3. A treatise on, or text-book of, the science.
Physical astronomy. See under Physical.
n : the branch of physics that studies celestial bodies and the
universe as a whole [syn: uranology]
The Hebrews were devout students of the wonders of the starry
firmanent (Amos 5:8; Ps. 19). In the Book of Job, which is the
oldest book of the Bible in all probability, the constellations
are distinguished and named. Mention is made of the "morning
star" (Rev. 2:28; comp. Isa. 14:12), the "seven stars" and
"Pleiades," "Orion," "Arcturus," the "Great Bear" (Amos 5:8; Job
9:9; 38:31), "the crooked serpent," Draco (Job 26:13), the
Dioscuri, or Gemini, "Castor and Pollux" (Acts 28:11). The stars
were called "the host of heaven" (Isa. 40:26; Jer. 33:22).
The oldest divisions of time were mainly based on the
observation of the movements of the heavenly bodies, the
"ordinances of heaven" (Gen. 1:14-18; Job 38:33; Jer. 31:35;
33:25). Such observations led to the division of the year into
months and the mapping out of the appearances of the stars into
twelve portions, which received from the Greeks the name of the
"zodiac." The word "Mazzaroth" (Job 38:32) means, as the margin
notes, "the twelve signs" of the zodiac. Astronomical
observations were also necessary among the Jews in order to the
fixing of the proper time for sacred ceremonies, the "new
moons," the "passover," etc. Many allusions are found to the
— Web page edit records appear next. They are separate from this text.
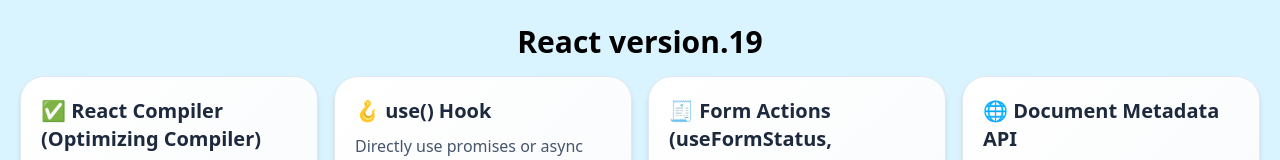
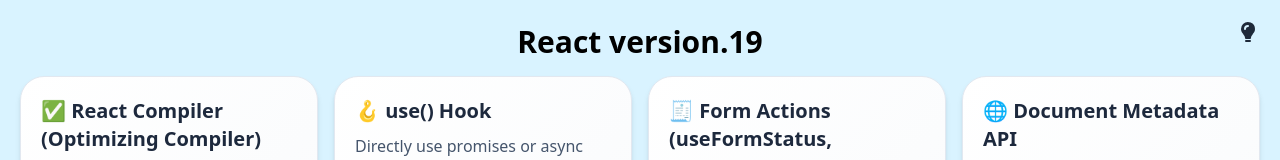
Before and after one commit to myselfShafi/React_v19_features, a React (Vite) app: page / in a window 1280 px wide. Shown: the top 160 px of the page. Built offline with nearby package versions, Linux system fonts and the light colour scheme; a web font is replaced by a local one.

Commit message:
add theme toggle button

```diff
--- a/src/App.tsx
+++ b/src/App.tsx
@@ -1,11 +1,11 @@
-import { FeatureCard } from "./components";
+import { FeatureCard, ThemeButton } from "./components";
 import { v19Features } from "./configs/v19.config";
 import "./index.css";
 
 function App() {
-
   return (
-    <div className="p-5 min-h-screen bg-aqua-100">
+    <div className="relative p-5 min-h-screen bg-aqua-100 dark:bg-aqua-900">
+      <ThemeButton />
       <h1 className="font-extrabold text-center">React version.19</h1>
       <div className="grid grid-flow-row grid-cols-1 sm:grid-cols-2 md:grid-cols-3 lg:grid-cols-4 gap-4">
       {
--- /dev/null
+++ b/src/components/ThemeButton.tsx
@@ -0,0 +1,28 @@
+import { useEffect, useState, type JSX } from 'react';
+
+const ThemeButton = (): JSX.Element => {
+    const [isDark, setIsDark] = useState<boolean>(false);
+    let sysTheme: boolean = window.matchMedia('(prefers-color-scheme: dark)').matches;
+
+    useEffect(() => {
+        // setIsDark(sysTheme);
+        document.documentElement.classList.toggle('dark', isDark);
+    }, [isDark, sysTheme]);
+
+    const toggleDark: () => void = () => setIsDark(!isDark);
+
+    return (
+        <button onClick={toggleDark} className='absolute right-5' >
+            <svg className="w-6 h-6 text-gray-800 dark:text-white" aria-hidden="true" xmlns="http://www.w3.org/2000/svg" width="24" height="24" fill="currentColor" viewBox="0 0 24 24">
+                {
+                isDark ?
+                    <path fillRule="evenodd" d="M11.675 2.015a.998.998 0 0 0-.403.011C6.09 2.4 2 6.722 2 12c0 5.523 4.477 10 10 10 4.356 0 8.058-2.784 9.43-6.667a1 1 0 0 0-1.02-1.33c-.08.006-.105.005-.127.005h-.001l-.028-.002A5.227 5.227 0 0 0 20 14a8 8 0 0 1-8-8c0-.952.121-1.752.404-2.558a.996.996 0 0 0 .096-.428V3a1 1 0 0 0-.825-.985Z" clipRule="evenodd" />
+                    :
+                    <path fillRule="evenodd" d="M7.05 4.05A7 7 0 0 1 19 9c0 2.407-1.197 3.874-2.186 5.084l-.04.048C15.77 15.362 15 16.34 15 18a1 1 0 0 1-1 1h-4a1 1 0 0 1-1-1c0-1.612-.77-2.613-1.78-3.875l-.045-.056C6.193 12.842 5 11.352 5 9a7 7 0 0 1 2.05-4.95ZM9 21a1 1 0 0 1 1-1h4a1 1 0 1 1 0 2h-4a1 1 0 0 1-1-1Zm1.586-13.414A2 2 0 0 1 12 7a1 1 0 1 0 0-2 4 4 0 0 0-4 4 1 1 0 0 0 2 0 2 2 0 0 1 .586-1.414Z" clipRule="evenodd" />
+                }
+            </svg>
+        </button>
+    )
+}
+
+export default ThemeButton
--- a/src/components/index.ts
+++ b/src/components/index.ts
@@ -1,5 +1,7 @@
 import FeatureCard from "./FeatureCard";
+import ThemeButton from "./ThemeButton";
 
 export {
-    FeatureCard
+    FeatureCard,
+    ThemeButton
 };
--- a/src/index.css
+++ b/src/index.css
@@ -1,6 +1,8 @@
 @import url('https://fonts.googleapis.com/css2?family=Coral+Pixels&family=Inconsolata:wght@200..900&family=Raleway:ital,wght@0,100..900;1,100..900&display=swap');
 
 @import 'tailwindcss';
+
+@custom-variant dark (&:where(.dark, .dark *));
 
 /* https://tailwindcss.com/docs/theme */
 
```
display of God's wisdom and power as seen in the starry heavens
(Ps. 8; 19:1-6; Isa. 51:6, etc.)